Helping wives when religious tradition is a ‘trap’
As far as Fraidy Reiss knows, there isn’t another organization like Unchained At Last.
Inspired by her own advocacy on behalf of agunot — “chained” Jewish wives unable to obtain divorces from recalcitrant husbands — and other women who face daunting difficulties extracting themselves from bad marriages, the organization helps women from different religions throw off the shackles of community stigma.
She started it last year, together with a small group of friends from various religious backgrounds. It has been an uphill effort relying on the skills of unpaid supporters, but momentum is growing, she told NJ Jewish News.
Carving out a new path is what Reiss has been doing for the past 10 years. That struggle has taken the mother of two, now 37, from homebound Orthodox wife living in Lakewood’s Orthodox community to her life now as an independent single woman and college graduate with a career as an investigator, living in a house in Westfield that she bought for herself.
Reiss acknowledges her ex-husband for his ongoing financial support, but she also describes how hard she has worked to create her autonomy. It’s the kind of freedom she is trying to help other women achieve.
An essay she wrote for The Star-Ledger April 15, reprinted in other publications, raised her public profile and evoked a torrent of e-mails and on-line comments. While most are supportive, many are outright vituperative.
Talking over pastries at a Westfield restaurant soon after that, the slender, strikingly elegant Reiss said she has more or less ignored all the comments. “I don’t need to see what they say. I’ve been dealing with stuff like that for years,” she said. She was surprised, however, to hear about the many expressions of support that had come in.
That article has also brought more attention to Unchained At Last. The organization, a 501 (c)(3) nonprofit, offers emotional support and some legal help for women who find themselves “trapped in arranged marriages” they are desperate to escape. She is hoping eventually to have enough funding to help pay court costs for divorce proceedings for those who need it.
The most common inquiry she receives “is from Orthodox Jewish women who want to leave the religion and are willing to accept ostracism from their family and friends, but are terrified that a judge might remove their children,” she wrote in her essay.
Already 15 women — most of them Jewish — have sought the help of the group.

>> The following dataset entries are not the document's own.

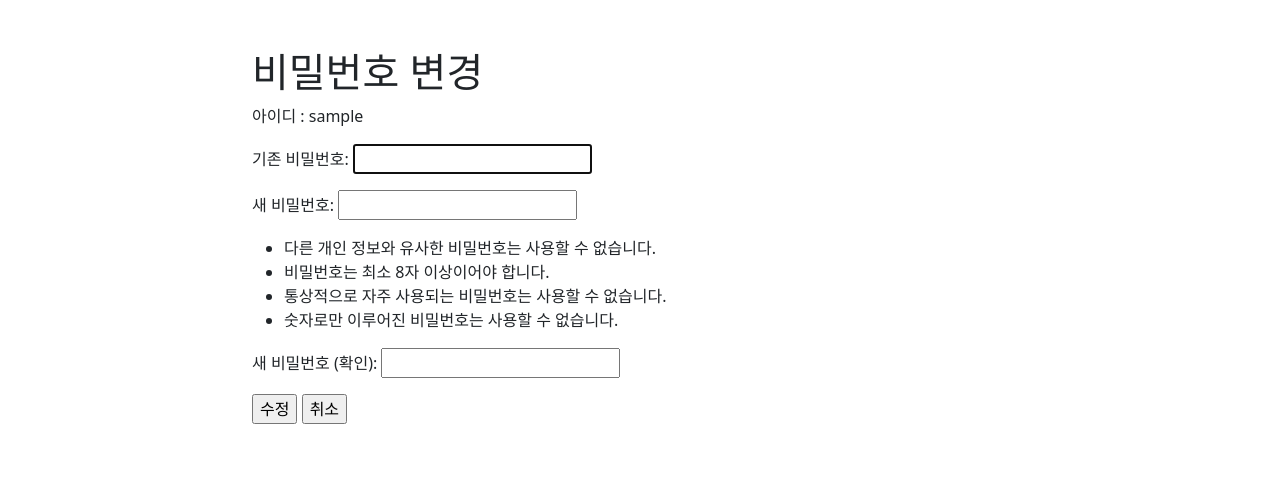
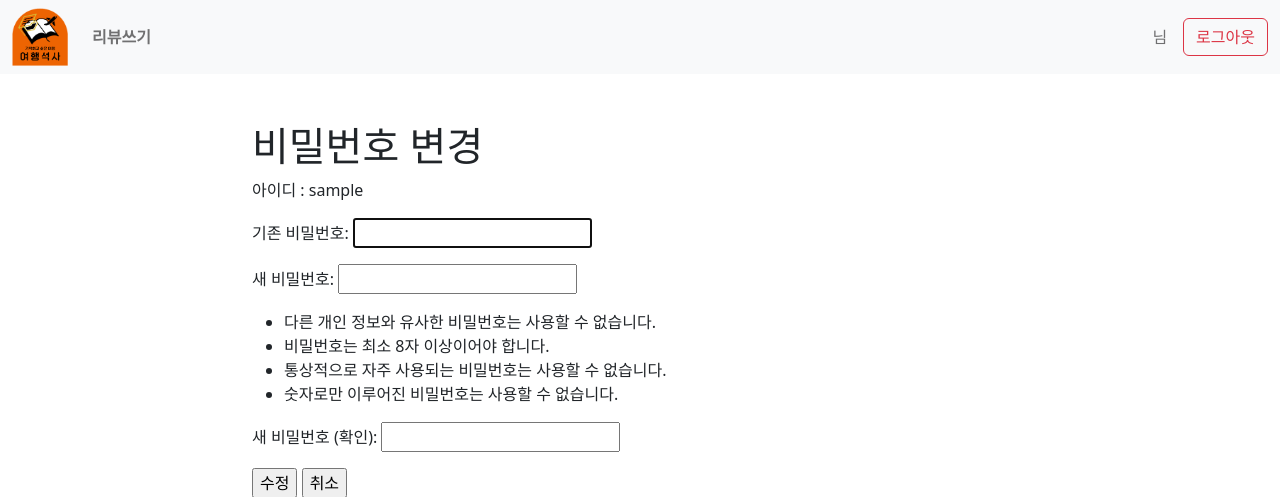
Before and after one commit to DongjaeKam/travel-master, a Django app: page /accounts/change_password/ in a window 1280 px wide. Shown: the top 497 px of the page. Run offline with Django 3.2, Linux system fonts and the light colour scheme; the visitor is signed in with stand-in values (Sample User, id 1); some libraries are stand-ins or nearby versions.

Commit message:
navbar 생성

```diff
--- a/static/css/style.css
+++ b/static/css/style.css
@@ -1,3 +1,20 @@
+/* navigation bar */
+
+.nav-logo{
+  width: 3.5rem;
+  margin-right: 1rem;
+}
+
+.nav-login-name{
+  text-decoration: none;
+  color: rgb(112,112,113);
+}
+
+.nav-login-name:hover{
+  color: black;
+  transition: all 0.5s ease;
+}
+
 /* accounts.detail 페이지 */
 .detail-user-info{
   display:flex;
--- a/templates/base.html
+++ b/templates/base.html
@@ -15,6 +15,29 @@
 
 </head>
 <body>
+  <nav class="navbar navbar-expand-lg bg-light">
+    <div class="container-fluid">
+      <a href="{% url 'articles:index' %}"><img class="nav-logo" src="{% static 'images/여행석사로고.png' %}" alt=""></a>
+      <button class="navbar-toggler" type="button" data-bs-toggle="collapse" data-bs-target="#navbarSupportedContent" aria-controls="navbarSupportedContent" aria-expanded="false" aria-label="Toggle navigation">
+        <span class="navbar-toggler-icon"></span>
+      </button>
+      <div class="collapse navbar-collapse" id="navbarSupportedContent">
+        <ul class="navbar-nav me-auto mb-2 mb-lg-0">
+          <li class="nav-item">
+            <a class="nav-link fw-bold" href="#">리뷰쓰기</a>
+          </li>
+        </ul>
+        {% if not request.user.is_authenticated %}
+        <a class="btn btn-outline-success me-3" href="{% url 'accounts:login' %}" role="button">로그인</a>
+        <a class="btn btn-outline-secondary" href="{% url 'accounts:signup' %}" role="button">회원가입</a>
+        {% else %}
+        <a class="nav-login-name me-3" href="{% url 'accounts:detail' request.user.pk %}">{{ request.user.profile_name }}님</a>
+        <a class="btn btn-outline-danger" href="{% url 'accounts:logout' %}" role="button">로그아웃</a>
+        {% endif %}
+      </div>
+    </div>
+  </nav>
+
   <div class="container mt-5" style="width:50rem">
   {% block content %}
   {% endblock content %}
```
Also changed, not shown: static/images/여행석사로고.png (added).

The process is confidential. Reiss mentioned a “heartrending” case of an ill woman with a child, cut off from her family and trying to find a way out of a bad marriage — with no assistance from her family or community.
Reiss knows how that can feel. She lost the support of her mother and five siblings even before her divorce, when she decided to stop wearing the wig prescribed by Orthodox tradition. One sister did contact her — to tell her the family was sitting shiva for her.
The estrangement from the family was so complete that when, soon after splitting from her husband, she went into the hospital to have a lump removed from her breast, she asked if she could name her 12-year-old daughter as next of kin, because, she said, “there was absolutely no one else I could turn to.”
She had married at 19, to the second man presented to her. “I came from a broken home and we had no money,” she said. “Who else was going to look at me?” She described the marriage as bitterly unhappy, but, without any higher education or job training, she felt unable to break away. She said she enrolled in Rutgers University simply to equip herself to earn her own living.
She didn’t expect her reaction. She loved college, and did very well. “I was so voracious for information, I read everything I could get my hands on,” she said.
Reiss also loved the exposure to a world outside the insular Lakewood Orthodox community. One of her first on-campus friends was a Palestinian woman. “We were always told that they hate Jews,” Reiss recalled. “She didn’t hate Jews; she just hated what had happened to her own people. I thought if what I was told about that was so wrong, what else had I been taught that was wrong?”
Reiss became a journalist, writing for the Asbury Park Press, and eventually got a civil divorce.
Though her own mother had suffered as an aguna, trapped in legal limbo owing to Jewish law, which requires the husband to grant a get, or certificate of divorce, she was horrified by her daughter’s rebellion. But Reiss insists that neither her mother’s reaction nor the threat of social isolation brought on by her actions deterred her from rebelling.
She went one step further and actually refused to accept a get from her own husband. (There is a way around it — if a man can get 100 rabbis to sign on to his effort — but she said she wanted to make a gesture to show how onerous the system can be, and that women can have power if they risk exercising it.)
As she explained in her essay, she retained custody of her children.
Without the get, she cannot remarry in accordance with Jewish law. Clearly, she acknowledged, her path isn’t the way for women wanting to leave marriages and still maintain observance of the religious tradition. But, with no interest in having a religious marriage ever again, Reiss said she didn’t care if she was disqualified from one.